Task prompt: Retype the records below exactly. Leave nothing out.

*** Dataset Section Begins ***

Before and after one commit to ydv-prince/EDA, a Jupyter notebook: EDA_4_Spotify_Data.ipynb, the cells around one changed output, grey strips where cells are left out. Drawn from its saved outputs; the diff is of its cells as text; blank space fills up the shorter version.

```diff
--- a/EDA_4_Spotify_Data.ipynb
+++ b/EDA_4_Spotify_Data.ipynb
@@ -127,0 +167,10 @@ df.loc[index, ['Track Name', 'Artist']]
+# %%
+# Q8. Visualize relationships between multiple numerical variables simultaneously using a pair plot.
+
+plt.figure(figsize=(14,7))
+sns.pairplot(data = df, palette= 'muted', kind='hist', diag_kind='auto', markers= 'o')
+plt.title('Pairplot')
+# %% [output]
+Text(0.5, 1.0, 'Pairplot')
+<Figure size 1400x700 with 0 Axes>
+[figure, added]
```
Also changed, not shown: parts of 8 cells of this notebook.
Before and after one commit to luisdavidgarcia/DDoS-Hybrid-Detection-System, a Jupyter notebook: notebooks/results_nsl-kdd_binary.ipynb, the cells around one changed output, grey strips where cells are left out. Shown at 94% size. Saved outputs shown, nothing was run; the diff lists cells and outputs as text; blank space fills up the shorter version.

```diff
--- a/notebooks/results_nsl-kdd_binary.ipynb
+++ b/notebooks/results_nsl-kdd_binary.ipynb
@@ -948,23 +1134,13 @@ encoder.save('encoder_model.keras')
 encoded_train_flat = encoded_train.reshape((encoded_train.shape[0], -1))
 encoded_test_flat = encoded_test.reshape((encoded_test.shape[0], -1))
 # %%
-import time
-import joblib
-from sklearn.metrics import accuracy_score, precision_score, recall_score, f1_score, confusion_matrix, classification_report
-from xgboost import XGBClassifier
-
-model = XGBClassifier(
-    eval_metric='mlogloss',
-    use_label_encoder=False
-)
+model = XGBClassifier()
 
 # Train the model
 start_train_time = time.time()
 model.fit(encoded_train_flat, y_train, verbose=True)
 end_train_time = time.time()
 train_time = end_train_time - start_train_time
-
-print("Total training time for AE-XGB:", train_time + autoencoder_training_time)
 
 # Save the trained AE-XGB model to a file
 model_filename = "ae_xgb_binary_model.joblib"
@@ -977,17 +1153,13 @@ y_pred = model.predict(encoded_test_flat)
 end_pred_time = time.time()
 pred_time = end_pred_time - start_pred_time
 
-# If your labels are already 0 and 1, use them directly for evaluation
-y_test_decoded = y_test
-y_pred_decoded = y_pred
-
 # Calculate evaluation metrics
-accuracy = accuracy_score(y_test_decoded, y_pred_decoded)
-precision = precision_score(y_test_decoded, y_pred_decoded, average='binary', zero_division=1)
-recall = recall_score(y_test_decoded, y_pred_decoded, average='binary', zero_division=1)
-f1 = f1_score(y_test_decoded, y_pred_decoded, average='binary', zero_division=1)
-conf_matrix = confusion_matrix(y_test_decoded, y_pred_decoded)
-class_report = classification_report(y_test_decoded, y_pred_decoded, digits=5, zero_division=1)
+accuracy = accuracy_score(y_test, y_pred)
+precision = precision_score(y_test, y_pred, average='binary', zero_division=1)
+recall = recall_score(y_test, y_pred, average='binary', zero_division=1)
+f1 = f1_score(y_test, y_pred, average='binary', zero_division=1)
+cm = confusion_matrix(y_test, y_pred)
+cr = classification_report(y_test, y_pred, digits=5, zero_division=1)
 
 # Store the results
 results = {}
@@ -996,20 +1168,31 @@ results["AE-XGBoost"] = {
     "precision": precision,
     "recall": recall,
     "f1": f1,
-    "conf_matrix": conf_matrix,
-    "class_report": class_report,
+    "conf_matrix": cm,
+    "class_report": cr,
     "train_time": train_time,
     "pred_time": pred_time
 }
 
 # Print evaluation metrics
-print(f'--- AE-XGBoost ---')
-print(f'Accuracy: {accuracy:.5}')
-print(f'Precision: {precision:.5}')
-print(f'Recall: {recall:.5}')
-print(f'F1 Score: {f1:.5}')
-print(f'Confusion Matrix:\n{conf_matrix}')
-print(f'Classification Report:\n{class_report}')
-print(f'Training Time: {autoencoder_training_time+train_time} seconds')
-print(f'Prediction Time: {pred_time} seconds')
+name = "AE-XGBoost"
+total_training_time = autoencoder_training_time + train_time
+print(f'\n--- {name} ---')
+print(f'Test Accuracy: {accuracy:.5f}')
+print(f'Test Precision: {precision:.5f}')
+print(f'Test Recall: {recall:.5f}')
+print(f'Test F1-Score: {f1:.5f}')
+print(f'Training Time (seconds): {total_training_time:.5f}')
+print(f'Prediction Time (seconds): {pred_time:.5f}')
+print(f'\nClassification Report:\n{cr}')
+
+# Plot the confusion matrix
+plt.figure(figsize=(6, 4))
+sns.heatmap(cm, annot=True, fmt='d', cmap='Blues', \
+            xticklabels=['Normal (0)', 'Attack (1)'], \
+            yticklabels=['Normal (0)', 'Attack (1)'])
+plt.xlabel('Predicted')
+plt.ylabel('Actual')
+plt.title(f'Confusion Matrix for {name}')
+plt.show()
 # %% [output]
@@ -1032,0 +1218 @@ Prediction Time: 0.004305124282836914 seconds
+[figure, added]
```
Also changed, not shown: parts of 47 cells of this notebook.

*** Dataset Section Ends ***

Reply to the task:
Before and after one commit to ydv-prince/EDA, a Jupyter notebook: EDA_4_Spotify_Data.ipynb, the cells around one changed output, grey strips where cells are left out. Drawn from its saved outputs; the diff is of its cells as text; blank space fills up the shorter version.

```diff
--- a/EDA_4_Spotify_Data.ipynb
+++ b/EDA_4_Spotify_Data.ipynb
@@ -127,0 +167,10 @@ df.loc[index, ['Track Name', 'Artist']]
+# %%
+# Q8. Visualize relationships between multiple numerical variables simultaneously using a pair plot.
+
+plt.figure(figsize=(14,7))
+sns.pairplot(data = df, palette= 'muted', kind='hist', diag_kind='auto', markers= 'o')
+plt.title('Pairplot')
+# %% [output]
+Text(0.5, 1.0, 'Pairplot')
+<Figure size 1400x700 with 0 Axes>
+[figure, added]
```
Also changed, not shown: parts of 8 cells of this notebook.
Before and after one commit to luisdavidgarcia/DDoS-Hybrid-Detection-System, a Jupyter notebook: notebooks/results_nsl-kdd_binary.ipynb, the cells around one changed output, grey strips where cells are left out. Shown at 94% size. Saved outputs shown, nothing was run; the diff lists cells and outputs as text; blank space fills up the shorter version.

```diff
--- a/notebooks/results_nsl-kdd_binary.ipynb
+++ b/notebooks/results_nsl-kdd_binary.ipynb
@@ -948,23 +1134,13 @@ encoder.save('encoder_model.keras')
 encoded_train_flat = encoded_train.reshape((encoded_train.shape[0], -1))
 encoded_test_flat = encoded_test.reshape((encoded_test.shape[0], -1))
 # %%
-import time
-import joblib
-from sklearn.metrics import accuracy_score, precision_score, recall_score, f1_score, confusion_matrix, classification_report
-from xgboost import XGBClassifier
-
-model = XGBClassifier(
-    eval_metric='mlogloss',
-    use_label_encoder=False
-)
+model = XGBClassifier()
 
 # Train the model
 start_train_time = time.time()
 model.fit(encoded_train_flat, y_train, verbose=True)
 end_train_time = time.time()
 train_time = end_train_time - start_train_time
-
-print("Total training time for AE-XGB:", train_time + autoencoder_training_time)
 
 # Save the trained AE-XGB model to a file
 model_filename = "ae_xgb_binary_model.joblib"
@@ -977,17 +1153,13 @@ y_pred = model.predict(encoded_test_flat)
 end_pred_time = time.time()
 pred_time = end_pred_time - start_pred_time
 
-# If your labels are already 0 and 1, use them directly for evaluation
-y_test_decoded = y_test
-y_pred_decoded = y_pred
-
 # Calculate evaluation metrics
-accuracy = accuracy_score(y_test_decoded, y_pred_decoded)
-precision = precision_score(y_test_decoded, y_pred_decoded, average='binary', zero_division=1)
-recall = recall_score(y_test_decoded, y_pred_decoded, average='binary', zero_division=1)
-f1 = f1_score(y_test_decoded, y_pred_decoded, average='binary', zero_division=1)
-conf_matrix = confusion_matrix(y_test_decoded, y_pred_decoded)
-class_report = classification_report(y_test_decoded, y_pred_decoded, digits=5, zero_division=1)
+accuracy = accuracy_score(y_test, y_pred)
+precision = precision_score(y_test, y_pred, average='binary', zero_division=1)
+recall = recall_score(y_test, y_pred, average='binary', zero_division=1)
+f1 = f1_score(y_test, y_pred, average='binary', zero_division=1)
+cm = confusion_matrix(y_test, y_pred)
+cr = classification_report(y_test, y_pred, digits=5, zero_division=1)
 
 # Store the results
 results = {}
@@ -996,20 +1168,31 @@ results["AE-XGBoost"] = {
     "precision": precision,
     "recall": recall,
     "f1": f1,
-    "conf_matrix": conf_matrix,
-    "class_report": class_report,
+    "conf_matrix": cm,
+    "class_report": cr,
     "train_time": train_time,
     "pred_time": pred_time
 }
 
 # Print evaluation metrics
-print(f'--- AE-XGBoost ---')
-print(f'Accuracy: {accuracy:.5}')
-print(f'Precision: {precision:.5}')
-print(f'Recall: {recall:.5}')
-print(f'F1 Score: {f1:.5}')
-print(f'Confusion Matrix:\n{conf_matrix}')
-print(f'Classification Report:\n{class_report}')
-print(f'Training Time: {autoencoder_training_time+train_time} seconds')
-print(f'Prediction Time: {pred_time} seconds')
+name = "AE-XGBoost"
+total_training_time = autoencoder_training_time + train_time
+print(f'\n--- {name} ---')
+print(f'Test Accuracy: {accuracy:.5f}')
+print(f'Test Precision: {precision:.5f}')
+print(f'Test Recall: {recall:.5f}')
+print(f'Test F1-Score: {f1:.5f}')
+print(f'Training Time (seconds): {total_training_time:.5f}')
+print(f'Prediction Time (seconds): {pred_time:.5f}')
+print(f'\nClassification Report:\n{cr}')
+
+# Plot the confusion matrix
+plt.figure(figsize=(6, 4))
+sns.heatmap(cm, annot=True, fmt='d', cmap='Blues', \
+            xticklabels=['Normal (0)', 'Attack (1)'], \
+            yticklabels=['Normal (0)', 'Attack (1)'])
+plt.xlabel('Predicted')
+plt.ylabel('Actual')
+plt.title(f'Confusion Matrix for {name}')
+plt.show()
 # %% [output]
@@ -1032,0 +1218 @@ Prediction Time: 0.004305124282836914 seconds
+[figure, added]
```
Also changed, not shown: parts of 47 cells of this notebook.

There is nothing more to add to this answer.